The corporative project opened a new institutional channel for the participation in the political sphere of intellectuals from different political and cultural backgrounds. It attracted to its Fascist framework various representatives - such as syndicalists, reformist socialists, and catholics of different tendencies - put together by the common intent to transform the liberal order by enhancing the representation of interests and of the social bodies. I intend to examine this issue by firstly focusing on the third Congress of corporative studies in Rome (1935), a rather peculiar Italo-French conference which showcased the corporative topic’s potential in disseminating the Fascist self-representation across the international field, but also shed a light on the gap between the European scope of the corporatist debate, and its internal dynamics in the context of the Fascist state building. Indeed, the Italian-French discussion revealed a standstill in the Italian corporative drive, which in 1935 had long overtook its initial stages and was confronted with its actual functioning within the fascist regime. Subsequently, I intend to give consideration to the role of Giuseppe Bottai as politician-intellectual. He had been consistently advocating a “constitutional” conception of the corporative state as the fundamental ingredient for an integral reshaping of the relationship between state, society and economy, for a new and totalitarian overcoming of either the liberal individualism and the socialist collectivism. This “constitutional” conception fostered high expectations towards the establishment of the corporatist State in 1934, and thereafter caused a subsequent disillusion among the most committed of Bottai’s assistants, such as Luigi Fontanelli, Agostino Nasti, Giuseppe Del Giudice, Giuseppe Landi, Bruno Biagi, which will be examined in turn. Finally, I mean to point out the importance of the year 1935 as a turning point in the “consensus” to fascist corporatism. The aggression to Ethiopia entailed a massive re-orientation of Italian intellectuals towards the imperial experience, but on the other hand it triggered a steep decrease in the sympathy gained by fascist corporatism among European intellectuals of the left, (also of the Catholic left, which participated to the Italo-French conference). In this perspective, I assume that the “constitutional” value assigned to the corporatist topic by the most original fascists like Bottai and his assistants, was somehow inherited by the concept of labour, as a sort of metaphysic of the society and a prime source of legitimation for the State. As a conclusion, I mean to argue that the labour topic, although emerged in a distinctly Fascist context during the late 1930s, was not entirely connected with the fascist self-representation, and therefore was able get through the war, and to undergo the transition to republican democracy, by providing a terrain of convergence between the left and the democratic catholics.
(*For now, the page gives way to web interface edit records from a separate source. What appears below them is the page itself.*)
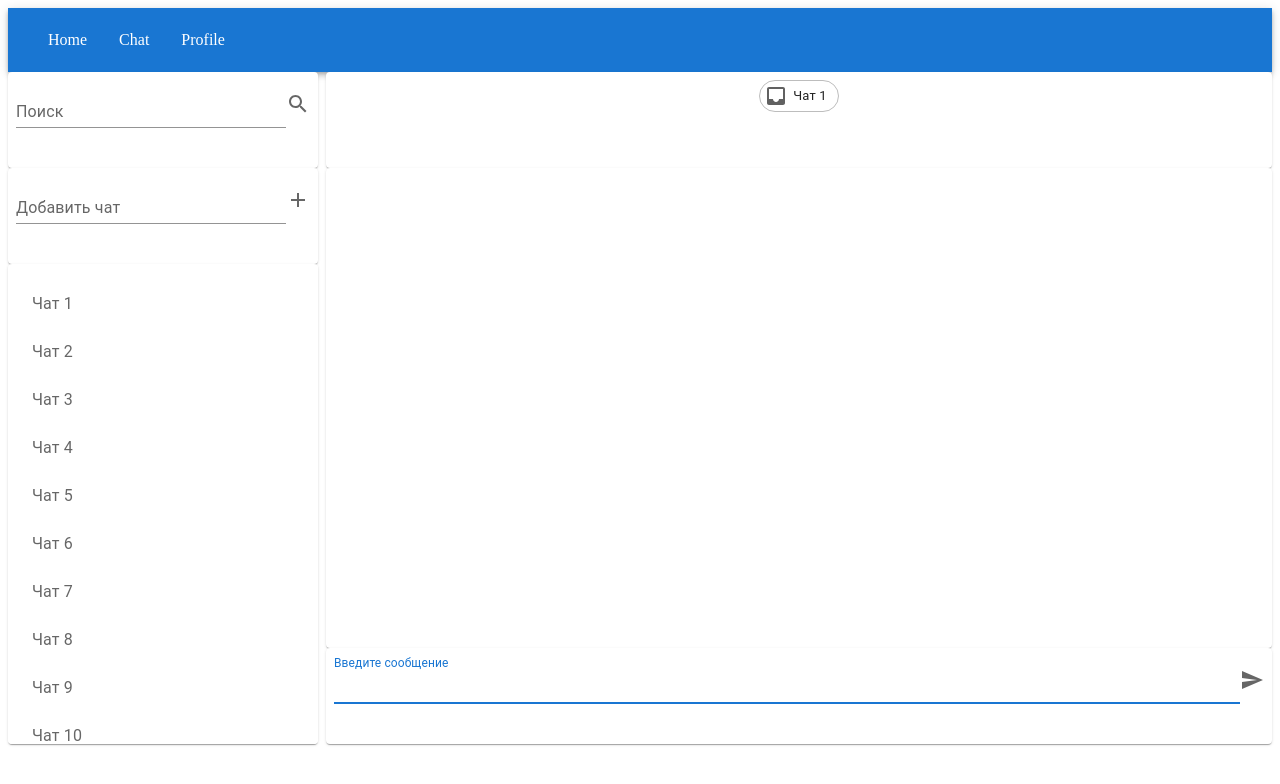
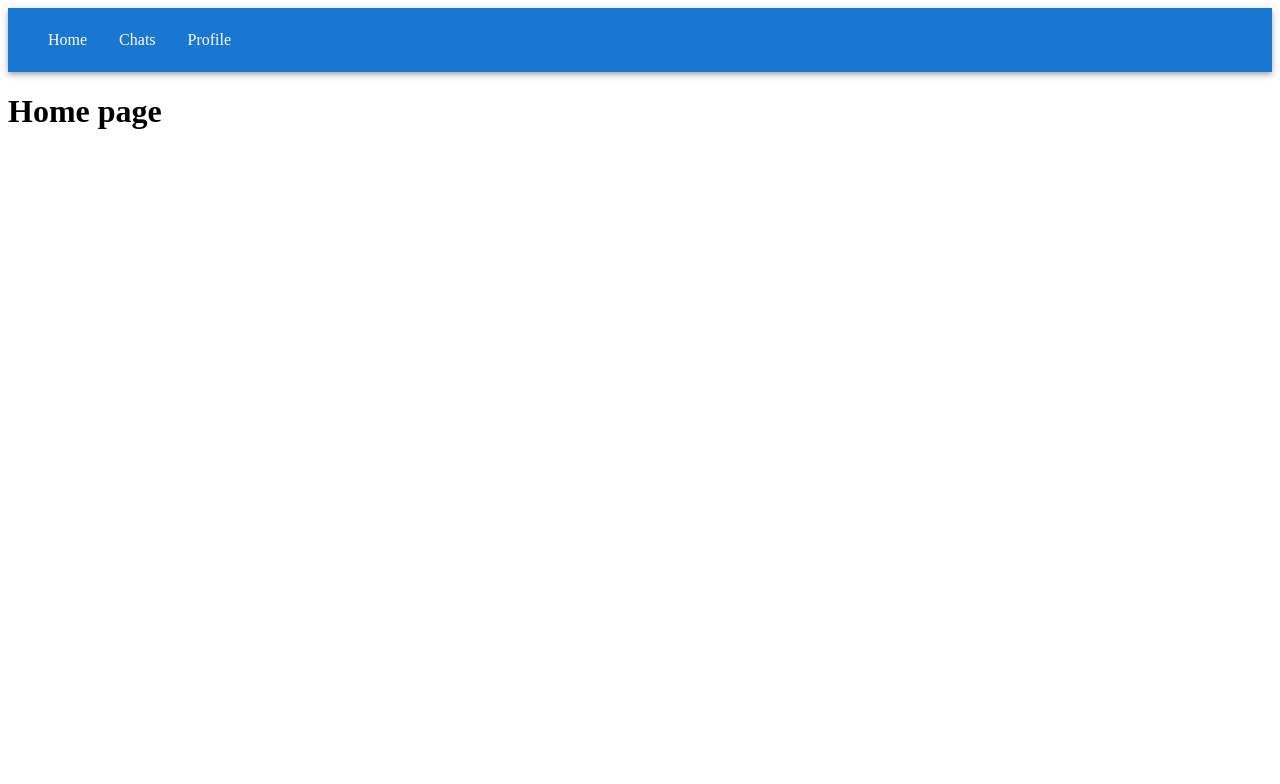
Before and after one commit to kesvesna/GB_react, a React (Create React App) app: page / in a window 1280 px wide. Shown: the top 784 px of the page. Built offline with nearby package versions, Linux system fonts and the light colour scheme; the HTML template or start-up script is replaced by a standard one.

Commit message:
Lesson4.3-children-route

```diff
--- a/package.json
+++ b/package.json
@@ -15,6 +15,7 @@
     "react": "^17.0.2",
     "react-bootstrap": "^2.0.0-rc.0",
     "react-dom": "^17.0.2",
+    "react-router-dom": "^5.3.0",
     "react-scripts": "4.0.3",
     "web-vitals": "^1.1.2"
   },
--- a/src/App.js
+++ b/src/App.js
@@ -1,23 +1,19 @@
+import * as React from 'react';
 import {useState, useEffect, useRef} from 'react';
 import TextField from '@mui/material/TextField';
 import Stack from '@mui/material/Stack';
 import SearchIcon from '@mui/icons-material/Search';
 import SendIcon from '@mui/icons-material/Send';
-import { createTheme, ThemeProvider } from '@material-ui/core/styles';
-import * as React from 'react';
-import { styled } from '@mui/material/styles';
+import {createTheme, ThemeProvider} from '@material-ui/core/styles';
+import {styled} from '@mui/material/styles';
 import Box from '@mui/material/Box';
 import Paper from '@mui/material/Paper';
 import Grid from '@mui/material/Grid';
 import InboxIcon from '@mui/icons-material/Inbox';
-import { Chip } from '@mui/material';
+import {Chip} from '@mui/material';
 import AddIcon from '@mui/icons-material/Add';
-import { ChatList } from './components/ChatList/ChatList.js'
-import AppBar from '@mui/material/AppBar';
-import Toolbar from '@mui/material/Toolbar';
-import List from "@mui/material/List";
-import ListItem from "@mui/material/ListItem";
-import Link from "@mui/material/Link";
+import {ChatList} from './components/ChatList/ChatList'
+import {MessageList} from "./components/MessageList/MessageList";
 
 
 const theme = createTheme({
@@ -48,112 +44,195 @@ export function App() {
 
     const inputRef = useRef(null);
 
-    const [messageList, setMessageList] = useState([]);
+    const inputAddChat = useRef(null);
 
     const [message, setMessage] = useState('');
 
-    const [chatList, setChatList] = useState([
-        {id: 1, chatName: 'Чат 1'}, {id: 2, chatName: 'Чат 2'}, {id: 3, chatName: 'Чат 3'}, {id: 4, chatName: 'Чат 4'},
-        {id: 5, chatName: 'Чат 5'}, {id: 6, chatName: 'Чат 6'}, {id: 7, chatName: 'Чат 7'}, {id: 8, chatName: 'Чат 8'},
-        {id: 9, chatName: 'Чат 9'}, {id: 10, chatName: 'Чат 10'}, {id: 11, chatName: 'Чат 11'},
-        {id: 12, chatName: 'Чат 12'}, {id: 13, chatName: 'Чат 13'},
-        {id: 14, chatName: 'Чат 14'}, {id: 15, chatName: 'Чат 15'},
-        {id: 16, chatName: 'Чат 16'}
-    ]);
+    const [addChat, setChatAdd] = useState('');
+
+    const [chats, setChats] = useState({
+        id1: {
+            name: 'Chat 1', messages: [
+                {id: 1, author: 'User', message: 'Message 1', date: new Date()},
+                {id: 2, author: 'Bot', message: 'Message 1', date: new Date()},
+                {id: 3, author: 'User', message: 'Message 2', date: new Date()},
+                {id: 4, author: 'Bot', message: 'Message 2', date: new Date()}
+            ]
+        },
+        id2: {
+            name: 'Chat 2', messages: [
+                {id: 1, author: 'User', message: 'Message 3', date: new Date()},
+                {id: 2, author: 'Bot', message: 'Message 3', date: new Date()},
+                {id: 3, author: 'User', message: 'Message 4', date: new Date()},
+                {id: 4, author: 'Bot', message: 'Message 4', date: new Date()}
+            ]
+        },
+        id3: {
+            name: 'Chat 3', messages: [
+                {id: 1, author: 'User', message: 'Message 5', date: new Date()},
+                {id: 2, author: 'Bot', message: 'Message 5', date: new Date()},
+                {id: 3, author: 'User', message: 'Message 6', date: new Date()},
+                {id: 4, author: 'Bot', message: 'Message 6', date: new Date()}
+            ]
+        },
+    });
+
+    const [currentChat, setCurrentChat] = useState('Choose chat');
+
+    const updateCurrentChat = (chatId) => {
+        setCurrentChat(chatId);
+    }
+
+    const deleteChat = (chatId) => {
+        let newChats = { ...chats };
+        delete newChats[chatId];
+        setChats(newChats);
+        setCurrentMessages([]);
+        setCurrentChat('Choose chat');
+    }
+
+    const [currentMessages, setCurrentMessages] = useState([]);
+
+    useEffect(() => {
+        let temp = [];
+        try {
+            temp = chats[currentChat].messages;
+        } catch (e) {
+        }
+        return setCurrentMessages(temp);
+    }, [currentChat]);
 
     const handleOnClickSendButton = () => {
         if (message) {
-            let lastMessageId = messageList.length;
-            setMessageList(messageList => ([...messageList, {
-                chatId: 1,
-                messageId: lastMessageId++,
-                author: "User1",
-                message: message
-            }]));
+            let lastMessageId = chats[currentChat].messages.length;
+            setChats({
+                ...chats,
+                [currentChat]: {
+                    ...chats[currentChat],
+                    messages: [
+                        ...chats[currentChat].messages, {
+                            id: lastMessageId++,
+                            message: message,
+                            author: 'User',
+                            date: new Date()
+                        }
+                    ]
+                }
+            });
+            setCurrentMessages([...currentMessages, {
+                id: lastMessageId++,
+                message: message,
+                author: 'User',
+                date: new Date()
+            }]);
             setMessage('');
         }
         inputRef.current?.focus();
     }
 
+    const handleClickOnChatAddButton = () => {
+        if (addChat) {
+            let lastChatId = Object.keys(chats)[Object.keys(chats).length - 1];
+            console.log(lastChatId);
+            if(lastChatId !== undefined){
+                lastChatId = 'id' + (parseInt(lastChatId.substr(2)) + 1);
+            } else {
+                lastChatId = 'id1';
+            }
+            setChats({
+                ...chats, [lastChatId]:
+                    {
+                        name: addChat, messages: []
+                    }
+            });
+            setChatAdd('');
+        }
+    }
+
     useEffect(() => {
         let timer = null;
-        const lastMessage = messageList[messageList.length - 1];
-        if (messageList.length >= 1 && lastMessage.author !== "Bot") {
+        const lastMessage = currentMessages[currentMessages.length - 1];
+        if (currentMessages.length >= 1 && lastMessage.author !== "Bot") {
             timer = setTimeout(() => {
-                let lastMessageId = messageList.length;
-                setMessageList(messageList => ([...messageList, {
-                    chatId: 1,
-                    messageId: lastMessageId++,
+                let lastMessageId = currentMessages.length;
+                setChats({
+                    ...chats,
+                    [currentChat]: {
+                        ...chats[currentChat],
+                        messages: [
+                            ...chats[currentChat].messages, {
+                                id: lastMessageId++,
+                                author: "Bot",
+                                message: "Bot message",
+                                date: new Date()
+                            }
+                        ]
+                    }
+                });
+                setCurrentMessages(currentMessages => ([...currentMessages, {
+                    id: lastMessageId++,
                     author: "Bot",
-                    message: "Bot message"
+                    message: "Bot message",
+                    date: new Date()
                 }]));
             }, 1500);
         }
         inputRef.current?.focus();
         return () => clearTimeout(timer)
-    }, [messageList]);
+    }, [currentMessages]);
 
 
     return (
         <ThemeProvider theme={theme}>
             <div className="App">
                 <Box sx={{flexGrow: 1}}>
-                    <AppBar position="static">
-                        <Toolbar>
-                            <List style={{ display: 'flex'}}>
-                                <ListItem>
-                                    <Link href="/" style={{ color: 'white' }}>Home</Link>
-                                </ListItem>
-                                <ListItem>
-                                    <Link href="/chat" style={{ color: 'white' }}>Chat</Link>
-                                </ListItem>
-                                <ListItem>
-                                    <Link href="/profile" style={{ color: 'white' }}>Profile</Link>
-                                </ListItem>
-                            </List>
-                        </Toolbar>
-                    </AppBar>
                     <Grid container spacing={1}>
                         <Grid item xs={3}>
                             <Item style={{height: '10vh'}}>
-                                <Stack direction="row" style={{ alignItems: 'center'}}>
+                                <Stack direction="row" style={{alignItems: 'center'}}>
                                     <TextField fullWidth id="standard-basic" label="Поиск" variant="standard"/>
                                     <SearchIcon/>
                                 </Stack>
                             </Item>
                             <Item style={{height: '10vh'}}>
-                                <Stack direction="row" style={{ alignItems: 'center'}}>
-                                    <TextField fullWidth id="standard-basic" label="Добавить чат" variant="standard"/>
-                                    <AddIcon/>
+                                <Stack direction="row" style={{alignItems: 'center'}}>
+                                    <TextField inputRef={inputAddChat} value={addChat}
+                                               onChange={(e) => setChatAdd(e.target.value)}
+                                               fullWidth id="standard-basic" label="Добавить чат" variant="standard"/>
+                                    <AddIcon onClick={handleClickOnChatAddButton}/>
                                 </Stack>
                             </Item>
                             <Item style={{height: '58vh', overflowX: 'auto'}}>
-                                <ChatList />
+                                <ChatList chats={chats} updateCurrentChat={updateCurrentChat} currentChat={currentChat}
+                                          deleteChat={deleteChat}/>
                             </Item>
                         </Grid>
                         <Grid item xs={9}>
-                            <Item style={{ alignItems: 'center', height: '10vh'}}>
-                                <Chip icon={<InboxIcon/>} label="Чат 1" variant="outlined"/>
+                            <Item style={{alignItems: 'center', height: '10vh'}}>
+                                <Chip icon={<InboxIcon/>} label={currentChat} variant="outlined"/>
                             </Item>
                             <Item style={{height: '58vh', overflowX: 'auto'}}>
-                                {messageList.map((item) => (
+                                {currentMessages.map((item) => (
                                     (item.author !== "Bot" &&
-                                        <Stack key={item.messageId} display="row"  style={{ alignItems: 'flex-end'}} marginBottom="10px">
-                                            <Item key={item.messageId} style={{width: '50%'}}>
+                                        <Stack key={item.id} display="row" style={{alignItems: 'flex-end'}}
+                                               marginBottom="10px">
+                                            <Item key={item.id} style={{width: '50%'}}>
                                                 {item.message}
                                             </Item>
                                         </Stack>)
                                     ||
                                     (item.author === "Bot" &&
-                                        <Stack  key={item.messageId} display="row"  style={{ alignItems: 'flex-start'}} marginBottom="10px">
-                                            <Item  key={item.messageId} style={{width: '50%'}}>
+                                        <Stack key={item.id} display="row" style={{alignItems: 'flex-start'}}
+                                               marginBottom="10px">
+                                            <Item key={item.id} style={{width: '50%'}}>
                                                 {item.author + ": "}{item.message}
                                             </Item>
                                         </Stack>)
-                                ))}
+                                ))
+                                }
                             </Item>
                             <Item style={{height: '10vh'}}>
-                                <Stack direction="row" style={{ alignItems: 'center'}}>
+                                <Stack direction="row" style={{alignItems: 'center'}}>
                                     <TextField inputRef={inputRef} value={message}
                                                onChange={(e) => setMessage(e.target.value)}
                                                fullWidth id="standard-basic" label="Введите сообщение"
--- a/src/components/ChatList/ChatList.css
+++ b/src/components/ChatList/ChatList.css
@@ -0,0 +1,3 @@
+.active {
+    background-color: grey;
+}
--- a/src/components/ChatList/ChatList.js
+++ b/src/components/ChatList/ChatList.js
@@ -1,28 +1,26 @@
-import { useState } from 'react';
+import {useEffect, useRef, useState} from 'react';
 import List from '@mui/material/List';
 import ListItem from '@mui/material/ListItem';
 import ListItemButton from '@mui/material/ListItemButton';
 import ListItemText from '@mui/material/ListItemText';
 import * as React from 'react';
 import './ChatList.css';
+import { Link } from 'react-router-dom';
+import CloseIcon from '@mui/icons-material/Close';
 
-export function ChatList() {
-
-    const [chatList, setChatList] = useState([
-        {id: 1, chatName: 'Чат 1'}, {id: 2, chatName: 'Чат 2'}, {id: 3, chatName: 'Чат 3'}, {id: 4, chatName: 'Чат 4'},
-        {id: 5, chatName: 'Чат 5'}, {id: 6, chatName: 'Чат 6'}, {id: 7, chatName: 'Чат 7'}, {id: 8, chatName: 'Чат 8'},
-        {id: 9, chatName: 'Чат 9'}, {id: 10, chatName: 'Чат 10'}, {id: 11, chatName: 'Чат 11'},
-        {id: 12, chatName: 'Чат 12'}, {id: 13, chatName: 'Чат 13'},
-        {id: 14, chatName: 'Чат 14'}
-    ]);
+export function ChatList({chats, updateCurrentChat, deleteChat}) {
 
     return (
         <List>
-            {chatList.map((item) => (
-                <ListItem disablePadding  key={item.id} >
-                    <ListItemButton>
-                        <ListItemText primary={item.chatName}/>
+            {Object.keys(chats).map((item, index) => (
+                <ListItem disablePadding  key={item}>
+                    <ListItemButton  onClick={() => { updateCurrentChat(item)}}>
+                        <Link style={{ textDecoration: 'none' }}
+                              to={"/chats/" + item}>
+                            <ListItemText primary={chats[item].name}/>
+                        </Link>
                     </ListItemButton>
+                    <CloseIcon onClick={() => { deleteChat(item)}}/>
                 </ListItem>
             ))}
         </List>
--- a/src/index.js
+++ b/src/index.js
@@ -1,12 +1,52 @@
 import React from 'react';
 import ReactDOM from 'react-dom';
 import './index.css';
-import { App } from './App';
+import {App} from './App';
+import AppBar from "@mui/material/AppBar";
+import Toolbar from "@mui/material/Toolbar";
+import List from "@mui/material/List";
+import ListItem from "@mui/material/ListItem";
+import Link from "@mui/material/Link";
+import {BrowserRouter, Switch, Route} from "react-router-dom";
 
 ReactDOM.render(
-  <React.StrictMode>
-    <App>
-    </App>
-  </React.StrictMode>,
-  document.getElementById('root')
+    <React.StrictMode>
+        <BrowserRouter>
+            <AppBar position="static">
+                <Toolbar>
+                    <List style={{display: 'flex'}}>
+                        <ListItem>
+                            <Link href="/" style={{color: 'white'}}>Home</Link>
+                        </ListItem>
+                        <ListItem>
+                            <Link href="/chats" style={{color: 'white'}}>Chats</Link>
+                        </ListItem>
+                        <ListItem>
+                            <Link href="/profile" style={{color: 'white'}}>Profile</Link>
+                        </ListItem>
+                    </List>
+                </Toolbar>
+            </AppBar>
+            <Switch>
+                <Route path="/profile">
+                    <h1>Profile page</h1>
+                </Route>
+                <Route exact path="/chats">
+                    <App>
+                    </App>
+                </Route>
+                <Route exact path="/chats/:id">
+                    <App>
+                    </App>
+                </Route>
+                <Route exact path="/">
+                    <h1>Home page</h1>
+                </Route>
+                <Route path="*">
+                    <h1>Error 404</h1>
+                </Route>
+            </Switch>
+        </BrowserRouter>
+    </React.StrictMode>,
+    document.getElementById('root')
 );
```
Also changed, not shown: src/components/MessageList/MessageList.js (+11 -20 lines), 1 other file (tests, documents, lock files or other folders).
|Data di pubblicazione:||2019|
|Titolo:||Intellectuals in the Mirror of Fascist Corporatism at the Turning Point of the Mid-Thirties|
|Titolo del libro:||Authoritarianism and Corporatism in Europe and Latin America. Crossing Borders|
|Digital Object Identifier (DOI):||http://dx.doi.org/10.4324/9780203730959|
|Appare nelle tipologie:||3.1 Articolo su libro|